Work item -> Some lines in the material below hold the word "images". Copy all of them.

Records for the task ->
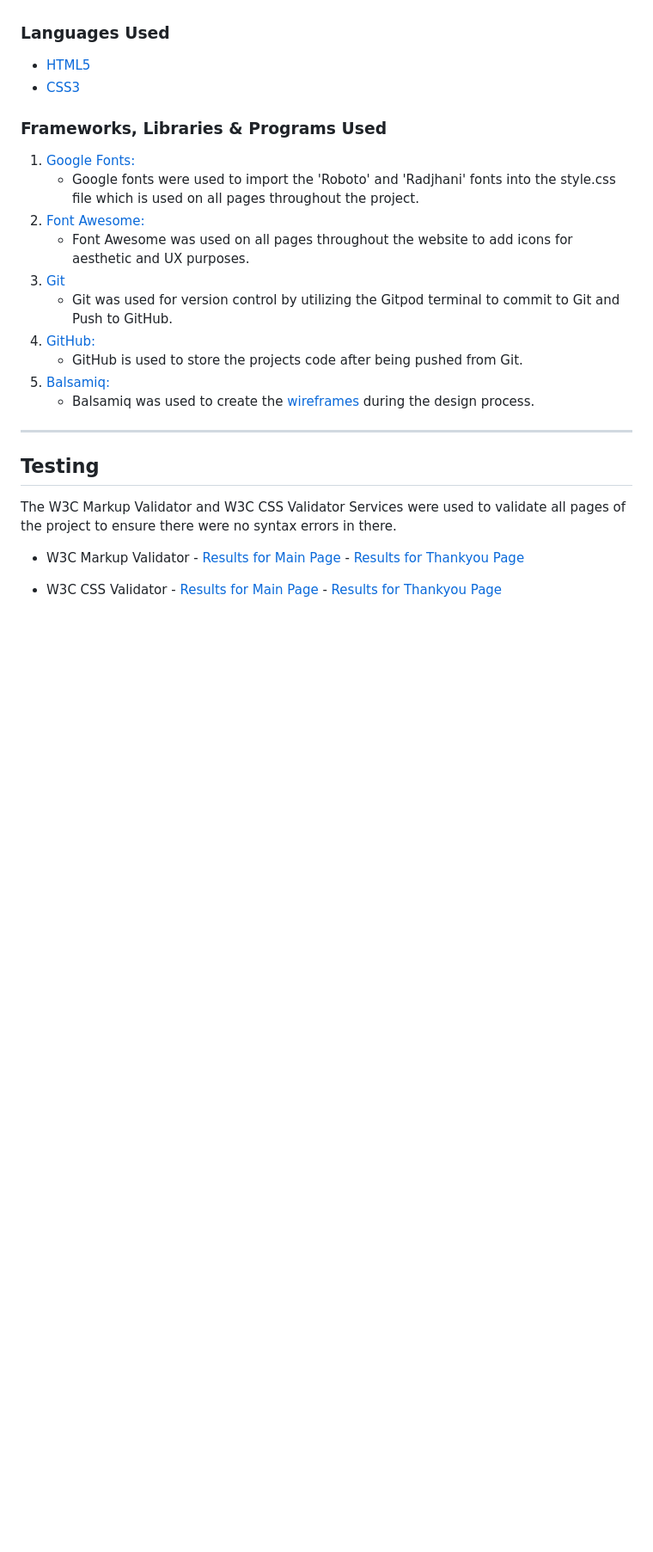
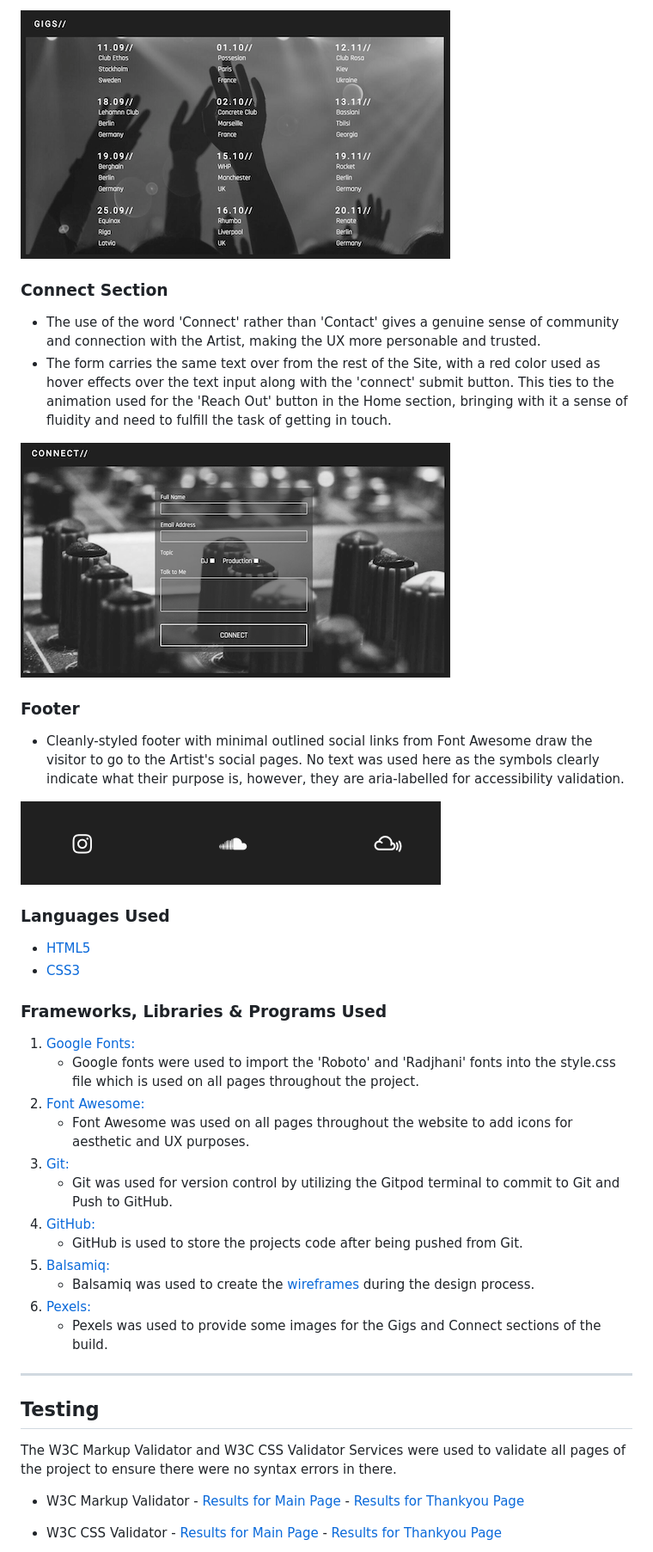
Before and after one commit to mattcooperdev/djmattcooper, a Markdown page: README.md, the part around the change printed below. Shown: that part at 86% size. GitHub-like rendering; pictures changed too: assets/md-images/mc-connect.png (added), assets/md-images/mc-footer.png (added), assets/md-images/mc-gigs.png (added); blank space fills up the shorter version.

Commit message:
Added section details to README

```diff
--- a/README.md
+++ b/README.md
@@ -76,3 +92,18 @@ This is the main marketing website for DJ Matt Cooper. It is designed to be resp
+![Gigs section](assets/md-images/mc-gigs.png)
+
+### Connect Section
+- The use of the word 'Connect' rather than 'Contact' gives a genuine sense of community and connection with the Artist, making the UX more personable and trusted.
+- The form carries the same text over from the rest of the Site, with a red color used as hover effects over the text input along with the 'connect' submit button. This ties to the animation used for the 'Reach Out' button in the Home section, bringing with it a sense of fluidity and need to fulfill the task of getting in touch.
+
+![Connect Section](assets/md-images/mc-connect.png)
+
+### Footer
+
+- Cleanly-styled footer with minimal outlined social links from Font Awesome draw the visitor to go to the Artist's social pages. No text was used here as the symbols clearly indicate what their purpose is, however, they are aria-labelled for accessibility validation.
+
+![Footer](assets/md-images/mc-footer.png)
+
+
 ### Languages Used
 
 -   [HTML5](https://en.wikipedia.org/wiki/HTML5)
@@ -84,12 +115,14 @@ This is the main marketing website for DJ Matt Cooper. It is designed to be resp
     - Google fonts were used to import the 'Roboto' and 'Radjhani' fonts into the style.css file which is used on all pages throughout the project.
 1. [Font Awesome:](https://fontawesome.com/)
     - Font Awesome was used on all pages throughout the website to add icons for aesthetic and UX purposes.
-1. [Git](https://git-scm.com/)
+1. [Git:](https://git-scm.com/)
     - Git was used for version control by utilizing the Gitpod terminal to commit to Git and Push to GitHub.
 1. [GitHub:](https://github.com/)
     - GitHub is used to store the projects code after being pushed from Git.
 1. [Balsamiq:](https://balsamiq.com/)
     - Balsamiq was used to create the [wireframes](https://github.com/) during the design process.
+1. [Pexels:](https://pexels.com)
+    - Pexels was used to provide some images for the Gigs and Connect sections of the build.
 
 ---
 
```
Also changed, not shown: other parts of README.md (+23 -5 lines), assets/md-images/mc-home.png (added), assets/md-images/mc-releases.png (added).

Your solution ->
Before and after one commit to mattcooperdev/djmattcooper, a Markdown page: README.md, the part around the change printed below. Shown: that part at 86% size. GitHub-like rendering; pictures changed too: assets/md-images/mc-connect.png (added), assets/md-images/mc-footer.png (added), assets/md-images/mc-gigs.png (added); blank space fills up the shorter version.
+![Gigs section](assets/md-images/mc-gigs.png)
+![Connect Section](assets/md-images/mc-connect.png)
+![Footer](assets/md-images/mc-footer.png)
+    - Pexels was used to provide some images for the Gigs and Connect sections of the build.
Also changed, not shown: other parts of README.md (+23 -5 lines), assets/md-images/mc-home.png (added), assets/md-images/mc-releases.png (added).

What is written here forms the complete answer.